2. Stop & Talk, RS - If Police have reasonable suspicion that a suspect is committing, has committed or is about to commit a crime, Police may forcibly stop (detain) the suspect on foot or in a vehicle, Terry v. Ohio (1968), Delaware v. Prouse (1979), Navarette v. California (2014)(911 call in this case provided RS to stop vehicle)
Reasonable Suspicion - Based on the totality of circumstances, an Officer has a particularized and
objective basis for suspecting a particular person of criminal activity, U.S. v. Cortez (1981).
3. Questions During Detention - Police may question the suspect but the suspect is not required to answer, Fifth Amendment, U.S. Constitution.
If a state law exists, Police may arrest a suspect during a lawful Terry Stop if he refuses to state or communicate his name, Hiibel v. District Court (2004).
The Miranda warning and waiver is not required during a Terry stop, Berkemer v. McCarty (1984).
But, during high risk Terry stops, several Federal Circuit Courts have held that the Miranda warning
and waiver is required, see below, B.3.
4. Plain Touch - During a frisk, if Police feel (plain touch) an object which is immediately apparent to be evidence, Police may go into the clothing and retrieve it, Minnesota v. Dickerson (1993).
5. Fingerprints - During this detention, Police may fingerprint the suspect if there is a reasonable belief
that it will prove or disprove the suspects connection to the crime, Hayes v. Florida (1985).
6. Container and Dog Sniff - If Police
have RS that a container has contraband inside, Police may
detain the container a reasonable amount of time for a trained
dog to sniff the container to determine Probable Cause. If the
dog does alert to the container (e.g., illegal drugs) , Police must obtain
Note: In Florida v. J.L. (2000), the Supreme Court suggested in dicta that an anonymous tip of a person with a firearm in a school or in an airport, or a person carrying a bomb would be sufficient to conduct a Terry Stop and Frisk.
Non-Automatic Frisks - In stops for non-dangerous
crimes such as traffic stops or shoplifting, Police must have
other reasons for conducting a frisk, such as: a
furtive movement, a bulge in the clothing which could be a
weapon, a suspect's history of carrying a firearm, or a suspect carrying

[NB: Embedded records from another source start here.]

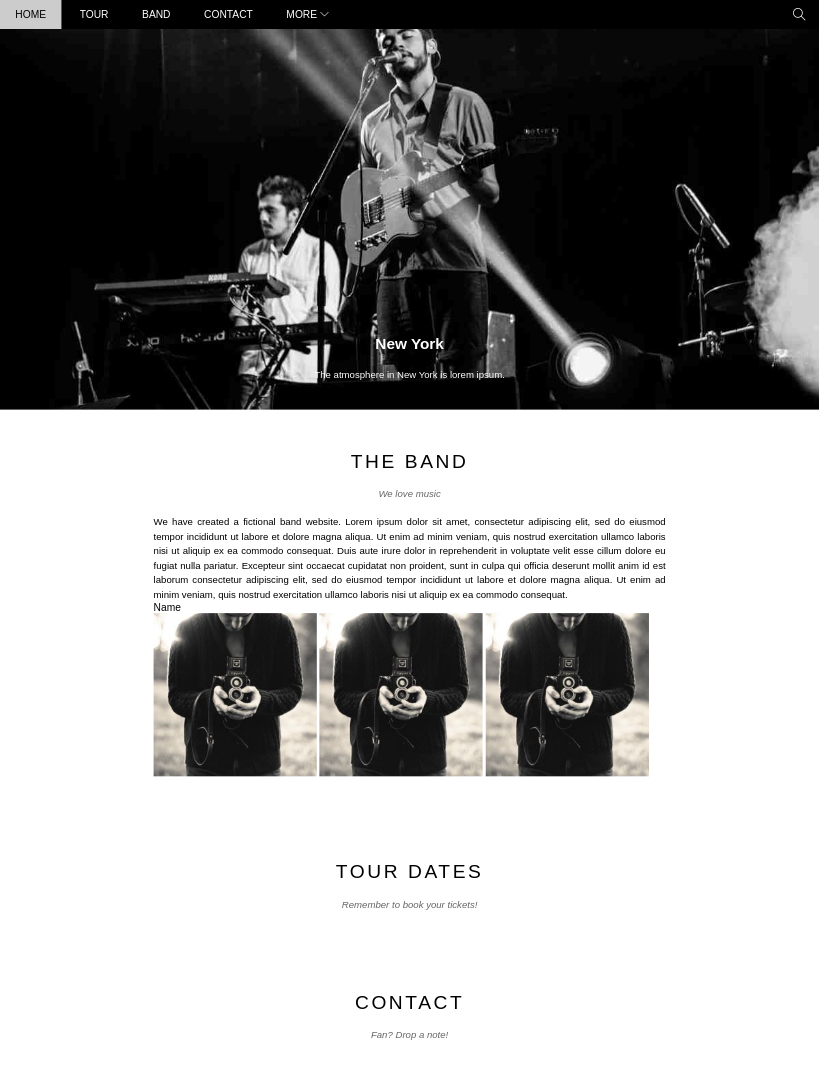
Repository: maivannhan1998/git-w3band
Page: index.html
An editor plug-in stored every save of this project. The page is shown before and after the next save, followed by the edit.
The browser window is 1280 px wide. The pictures show the whole page, at 64% of full size.

Above is the page before, as saved 2021-09-04 22:41:58.

### index.html
<!DOCTYPE html>
<html lang="en">
<head>
    <meta charset="UTF-8">
    <meta http-equiv="X-UA-Compatible" content="IE=edge">
    <meta name="viewport" content="width=device-width, initial-scale=1.0">
    <title>Document</title>
    <link rel="stylesheet" href="./asset/css/style.css">
    <link rel="stylesheet" href="./asset/fontss/themify-icons/themify-icons.css">
</head>
<body>
    <div id="main">
        <div id="header">
            <!-- Begin: nav -->
            <ul id="nav">
                <li><a href="">Home</a></li>
                <li><a href="">Tour</a></li>
                <li><a href="">Band</a></li>
                <li><a href="">Contact</a></li>
                <li><a href="">
                    More
                    <i class="nav-arrow-down ti-angle-down"></i>
                </a>
                    <ul class="subnav">
                        <li><a href="">Merchandise</a></li>
                        <li><a href="">Extras</a></li>
                        <li><a href="">Media</a></li>
                    </ul>
                </li>
            </ul>
            <!-- End: nav -->

            <!-- Begin: Search button -->
            <div class="search-btn">
                <i class="search-icon ti-search"></i>
            </div>
            <!-- End: Search button -->


        </div>

        <div id="slider">
            <div class="text-content">
                <h2 class="text-heading">New York</h2>
                <div class="text-des">The atmosphere in New York is lorem ipsum.</div>
            </div>
        </div>

        <div id="content">
            <!-- About section -->
            <div class="content-section">
                <h2 class="heading-section">THE BAND</h2>
                <p class="heading-sub-section">We love music</p>
                <p class="about-text">We have created a fictional band website. Lorem ipsum dolor sit amet, consectetur adipiscing elit, sed do eiusmod tempor incididunt ut labore et dolore magna aliqua. Ut enim ad minim veniam, quis nostrud exercitation ullamco laboris nisi ut aliquip ex ea commodo consequat. Duis aute irure dolor in reprehenderit in voluptate velit esse cillum dolore eu fugiat nulla pariatur. Excepteur sint occaecat cupidatat non proident, sunt in culpa qui officia deserunt mollit anim id est laborum consectetur adipiscing elit, sed do eiusmod tempor incididunt ut labore et dolore magna aliqua. Ut enim ad minim veniam, quis nostrud exercitation ullamco laboris nisi ut aliquip ex ea commodo consequat.</p>
                <div class="members-list">
                    <div class="member-item">
                         <p class="member-name">Name</p>
                         <img src="/asset/img/band/member1.jpg" alt="Name" class="member-img">
                         <img src="/asset/img/band/member1.jpg" alt="Name" class="member-img">
                         <img src="/asset/img/band/member1.jpg" alt="Name" class="member-img">

                    </div>
                </div>
            </div>

            <!--Tour section  -->

            <div class="content-section">
                <h2 class="heading-section">TOUR DATES</h2>
                <p class="heading-sub-section">Remember to book your tickets!</p>

            </div>

            <!-- Contact section -->

            <div class="content-section">
                <h2 class="heading-section">CONTACT</h2>
                <p class="heading-sub-section">Fan? Drop a note!</p>

            </div>

        </div>

        <div id="footer">

        </div>
    </div>
</body>
</html>

### asset/css/style.css
/* Reset CSS*/
*{
    padding: 0;
    margin: 0;
    box-sizing: border-box;
}

html{
    font-family: Arial, Helvetica, sans-serif;

}

#main{

}

#header{
    position: fixed;
    top: 0;
    left: 0;
    right: 0;
    height: 46px;
    background-color: #000;
    z-index: 1;
}

#nav {
    display: inline-block ;
}

#nav, .subnav {
    list-style-type: none;
}

#nav > li {
    display: inline-block;
}

#nav li{
    position: relative;

}

#nav > li > a {
    color: #fff;
    text-transform: uppercase;
}

#nav li a {
    padding: 0 24px;
    line-height: 46px;
    display: block;
    text-decoration: none;
}
#nav .subnav li:hover a,
#nav > li:hover > a {
    color: #000;
    background-color: #ccc;
}

#nav .subnav {
    display: none;
    position: absolute;
    top: 100%;
    left: 0;
    min-width: 160px;
    background-color: #fff;
    box-shadow: 0 0 10px rgba(0, 0, 0, 0.3);
}

#nav .subnav a {
    color: #000;
    background-color: #fff;
    padding: 0 12px;
    line-height: 38px;

}

#nav li:hover .subnav {
    display: block;
}

.nav-arrow-down {
    font-size: 14px;
}

#header .search-btn {
    float: right;
    padding: 0px 21px;

}

#header .search-btn:hover {
    cursor: pointer;
    background-color: #f44336;
}

#header .search-icon {
    color: #fff;
    font-size: 20px;
    line-height: 46px;
}

#slider{
   /* margin-top: 46px; */
   /* chỉ số % chiều ngang của chính nó (chiều cao lun bằng 1/2 chiều ngang) */
   position: relative;
   padding-top: 50%;
   background: url('/asset/img/slider/slider1.jpg') top center / cover no-repeat;
}

#slider .text-content {
    position: absolute;
    bottom: 47px;
    color: #fff;
    width: 100%;
    /* left: 50%;
   transform: translateX(-50%); */
   text-align: center;

}

#sider .text-heading {
    font-weight: 500;
    font-size: 24px;
}

#slider .text-des {
    font-size: 15px;
    margin-top: 25px;
}

#content{

}

#content .content-section {
    width: 800px;
   padding: 64px 0;
   margin-left: auto;
   margin-right: auto;

}

#content .heading-section {
    text-align: center;
    font-size: 30px;
    font-weight: 500;
    letter-spacing: 4px;
}

#content .heading-sub-section {
    text-align: center;
    font-size: 15px;
    margin-top: 25px;
    font-style: italic;
    opacity: 0.6;
}

#content .about-text {
    margin-top: 25px;
    text-align: justify;
    font-size: 15px;
    line-height: 1.5;
}

#footer{

}

Loaded but not shown: asset/fontss/themify-icons/themify-icons.css (common file)

After the next save:
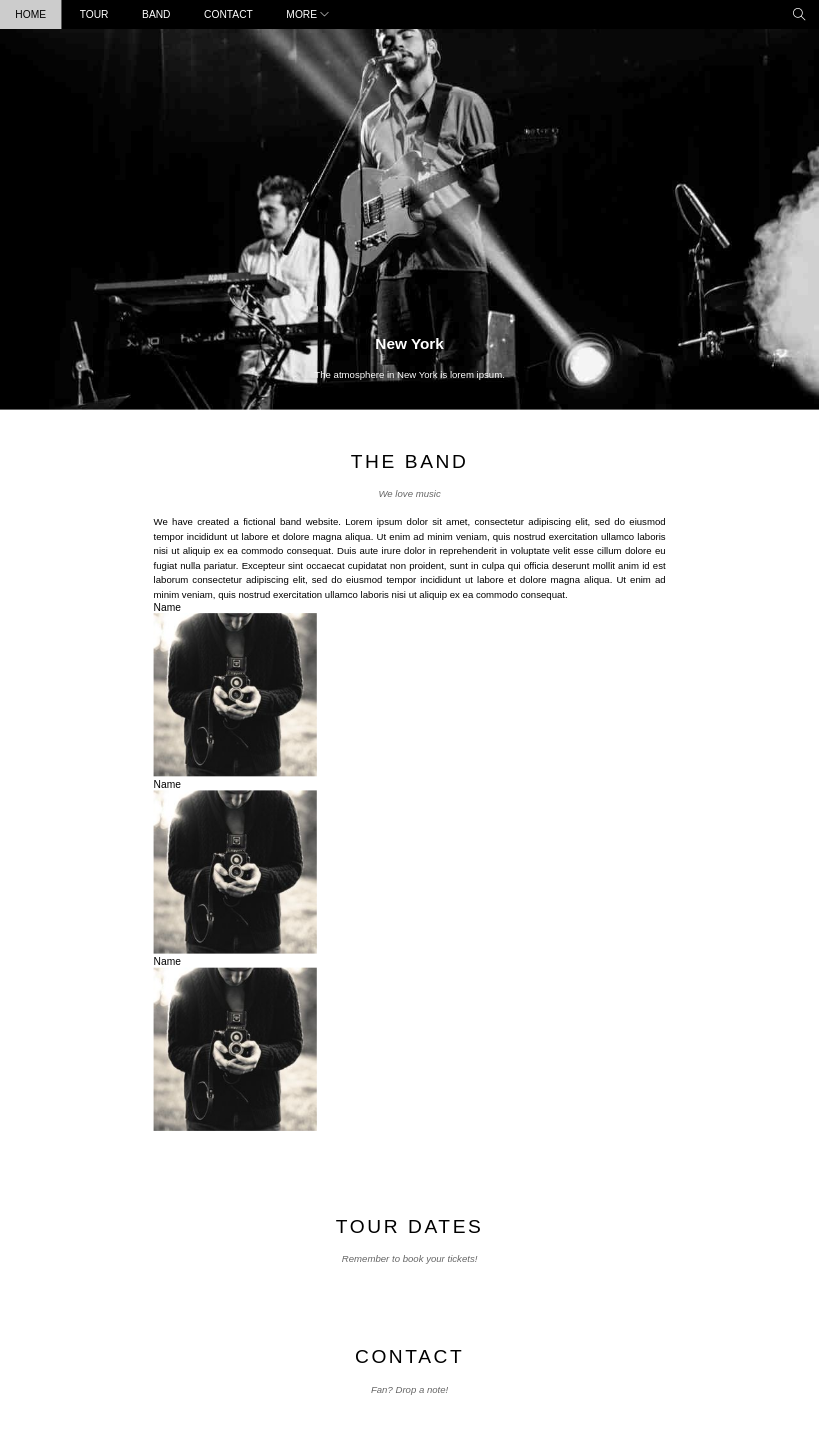
Saved 37 s later.
--- a/index.html
+++ b/index.html
@@ -56,10 +56,15 @@
                     <div class="member-item">
                          <p class="member-name">Name</p>
                          <img src="/asset/img/band/member1.jpg" alt="Name" class="member-img">
-                         <img src="/asset/img/band/member1.jpg" alt="Name" class="member-img">
-                         <img src="/asset/img/band/member1.jpg" alt="Name" class="member-img">
-
                     </div>
+                    <div class="member-item">
+                        <p class="member-name">Name</p>
+                        <img src="/asset/img/band/member1.jpg" alt="Name" class="member-img">
+                   </div>
+                   <div class="member-item">
+                    <p class="member-name">Name</p>
+                    <img src="/asset/img/band/member1.jpg" alt="Name" class="member-img">
+               </div>
                 </div>
             </div>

a large amount of
Deadly Force - Kisela v. Hughes
(2018) Cites most cases!
Several Federal Circuit Courts of Appeal have held that
warnings and waivers are